Oyster Farming photo image
Figure 12. Removing oysters from their cages and preparing for the operation of nucleus insertion at Ha Long Bay, northern Vietnam.

Other gemstones

Quartz is one of the most abundant and widely distributed minerals in Vietnam. Varieties include rock crystal, amethyst, and rose quartz. Rock crystals and smoky quartz are found in pegmatite at Xuan Le (Thanh Hoa), Ky Son (Nghe An), Thach Khoan (Vinh Phu). Amethyst with an attractive purple colour, and high transparency, is found in Don Duong (Lang Son province) and Chu Boc (Gia Lai province) . Rose quartz has been found in Da Nang, morion in Loc Tan (Lam Dong).

Jadeite and nephrite were found in Co Phuong (Son La province). It has a greenish colour and is only used for the carving of fine-art products. Agate has been found in Loc Ninh (Tay Ninh province) and is used for necklaces. Fluorite is distributed widely in Dong Pao (Lai Chau province) and Xuan Lanh (Phu Yen province) Greenish amazonite is found in syenitic pegmatites in An Phu (Luc Yen district) and in Thach Khoan (Vinh Phu province). However, the amazonite only occurs in opaque crystals that are used only for carving.

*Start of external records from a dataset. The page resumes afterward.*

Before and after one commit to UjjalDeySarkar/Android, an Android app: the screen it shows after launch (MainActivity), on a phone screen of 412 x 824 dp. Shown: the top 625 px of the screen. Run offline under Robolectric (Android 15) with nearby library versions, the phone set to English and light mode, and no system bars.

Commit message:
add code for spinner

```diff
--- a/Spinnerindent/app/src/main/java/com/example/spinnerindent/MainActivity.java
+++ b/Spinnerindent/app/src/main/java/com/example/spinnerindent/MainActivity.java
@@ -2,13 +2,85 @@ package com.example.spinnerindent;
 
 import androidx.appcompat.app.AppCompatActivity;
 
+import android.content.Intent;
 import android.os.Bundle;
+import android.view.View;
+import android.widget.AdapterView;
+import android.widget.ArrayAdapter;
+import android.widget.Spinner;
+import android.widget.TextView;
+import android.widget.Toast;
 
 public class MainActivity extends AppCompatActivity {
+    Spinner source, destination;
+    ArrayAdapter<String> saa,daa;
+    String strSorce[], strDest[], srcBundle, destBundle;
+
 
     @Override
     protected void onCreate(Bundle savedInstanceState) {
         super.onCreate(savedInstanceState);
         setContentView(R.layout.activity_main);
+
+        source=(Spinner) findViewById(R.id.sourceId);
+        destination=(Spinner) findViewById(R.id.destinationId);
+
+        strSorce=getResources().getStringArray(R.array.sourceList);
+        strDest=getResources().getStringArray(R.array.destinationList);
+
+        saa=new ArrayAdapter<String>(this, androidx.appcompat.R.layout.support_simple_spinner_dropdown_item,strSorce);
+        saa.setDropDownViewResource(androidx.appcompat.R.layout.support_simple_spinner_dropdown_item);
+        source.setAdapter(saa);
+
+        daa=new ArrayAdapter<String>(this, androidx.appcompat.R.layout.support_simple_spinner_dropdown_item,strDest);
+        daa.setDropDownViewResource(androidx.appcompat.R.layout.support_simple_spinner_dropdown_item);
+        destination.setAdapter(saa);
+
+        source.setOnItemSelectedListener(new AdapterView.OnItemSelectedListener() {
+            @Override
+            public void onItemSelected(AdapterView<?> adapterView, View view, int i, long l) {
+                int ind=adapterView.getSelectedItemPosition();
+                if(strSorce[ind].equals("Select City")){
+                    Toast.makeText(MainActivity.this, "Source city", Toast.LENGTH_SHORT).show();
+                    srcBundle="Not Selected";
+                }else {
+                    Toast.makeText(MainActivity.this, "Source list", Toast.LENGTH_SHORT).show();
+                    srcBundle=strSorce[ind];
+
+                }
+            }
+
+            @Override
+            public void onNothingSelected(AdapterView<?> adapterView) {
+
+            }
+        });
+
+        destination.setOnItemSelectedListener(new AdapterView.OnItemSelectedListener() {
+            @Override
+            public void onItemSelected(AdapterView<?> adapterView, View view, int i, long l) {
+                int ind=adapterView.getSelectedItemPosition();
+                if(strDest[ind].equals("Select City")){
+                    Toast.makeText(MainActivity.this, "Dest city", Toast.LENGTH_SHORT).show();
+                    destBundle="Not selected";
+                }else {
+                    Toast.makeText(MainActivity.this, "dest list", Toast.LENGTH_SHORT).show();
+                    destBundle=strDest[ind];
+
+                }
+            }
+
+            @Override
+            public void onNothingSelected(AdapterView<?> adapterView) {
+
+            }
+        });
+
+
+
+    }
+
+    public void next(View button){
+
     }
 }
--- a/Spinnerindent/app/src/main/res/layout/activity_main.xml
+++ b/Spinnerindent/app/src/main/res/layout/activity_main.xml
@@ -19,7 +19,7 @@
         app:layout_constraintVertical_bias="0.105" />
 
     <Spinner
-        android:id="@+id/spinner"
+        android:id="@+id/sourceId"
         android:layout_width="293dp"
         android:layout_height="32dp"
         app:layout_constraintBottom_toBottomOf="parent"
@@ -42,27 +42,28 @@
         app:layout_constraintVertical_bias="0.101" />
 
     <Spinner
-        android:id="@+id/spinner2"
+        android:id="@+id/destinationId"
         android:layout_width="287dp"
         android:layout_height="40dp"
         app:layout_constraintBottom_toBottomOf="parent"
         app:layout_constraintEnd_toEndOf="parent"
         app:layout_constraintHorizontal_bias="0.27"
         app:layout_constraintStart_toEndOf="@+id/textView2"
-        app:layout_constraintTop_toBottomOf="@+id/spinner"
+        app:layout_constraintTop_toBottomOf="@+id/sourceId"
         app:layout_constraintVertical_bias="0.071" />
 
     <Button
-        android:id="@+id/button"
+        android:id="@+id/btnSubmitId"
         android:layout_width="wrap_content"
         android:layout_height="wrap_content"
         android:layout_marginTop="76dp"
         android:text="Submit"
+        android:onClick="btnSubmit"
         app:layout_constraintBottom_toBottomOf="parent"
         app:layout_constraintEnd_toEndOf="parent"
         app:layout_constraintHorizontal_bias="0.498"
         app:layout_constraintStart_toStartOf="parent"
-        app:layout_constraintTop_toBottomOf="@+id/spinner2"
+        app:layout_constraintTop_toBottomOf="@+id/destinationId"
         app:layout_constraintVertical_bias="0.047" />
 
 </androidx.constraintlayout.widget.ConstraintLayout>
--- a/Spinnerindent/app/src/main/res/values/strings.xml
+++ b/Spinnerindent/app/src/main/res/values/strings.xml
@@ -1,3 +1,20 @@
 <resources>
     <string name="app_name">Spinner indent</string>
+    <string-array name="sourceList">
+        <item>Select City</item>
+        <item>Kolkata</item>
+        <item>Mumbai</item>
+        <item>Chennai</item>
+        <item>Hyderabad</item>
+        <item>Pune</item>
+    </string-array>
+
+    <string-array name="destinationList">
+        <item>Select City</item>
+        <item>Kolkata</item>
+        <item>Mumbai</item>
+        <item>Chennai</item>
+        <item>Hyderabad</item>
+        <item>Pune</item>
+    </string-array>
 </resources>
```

Conclusion

Up to now, the main economic deposits and occurrences of gemstones in Vietnam are ruby, sapphire, aquamarine and topaz. These gemstones are distributed in different metallogenetic provinces in northern Vietnam as ruby in the marbles from the Day Nui Con Voi metamorphic belt-Red River Fault Zone, topaz and aquamarine from the pegmatites related to acid magmatism in the Thanh Hoa and Vinh Phuc provinces. In southern Vietnam, potential economic deposits of blue sapphire, zircon and peridot are present in the Cenozoic basaltic igneous province. In these areas, additional new gem occurrences have been found, but detailed exploration has not yet been carried out. Deposits of other minerals such as spinel, tourmaline, quartz crystals are widely distributed in the country and have an important role for Vietnam gemstones industry. New discoveries of gemstones occurrences in various region of Vietnam suggest that in the future exploration will reveal additional deposits of economical significance.

Acknowledgements

The authors wish to thank their many colleagues of Vietnam National Gem and Gold Corporation for their information on gem deposits. Mr. Hoang Quang Vinh and Bui Duc Toan from Institute of Geology are thanked for their field investigations.

Address for correspondence

Pham Van Long
91 Dinh Tien Hoang
Hanoi
Vietnam e-mail: vggc[at]fpt.vn

References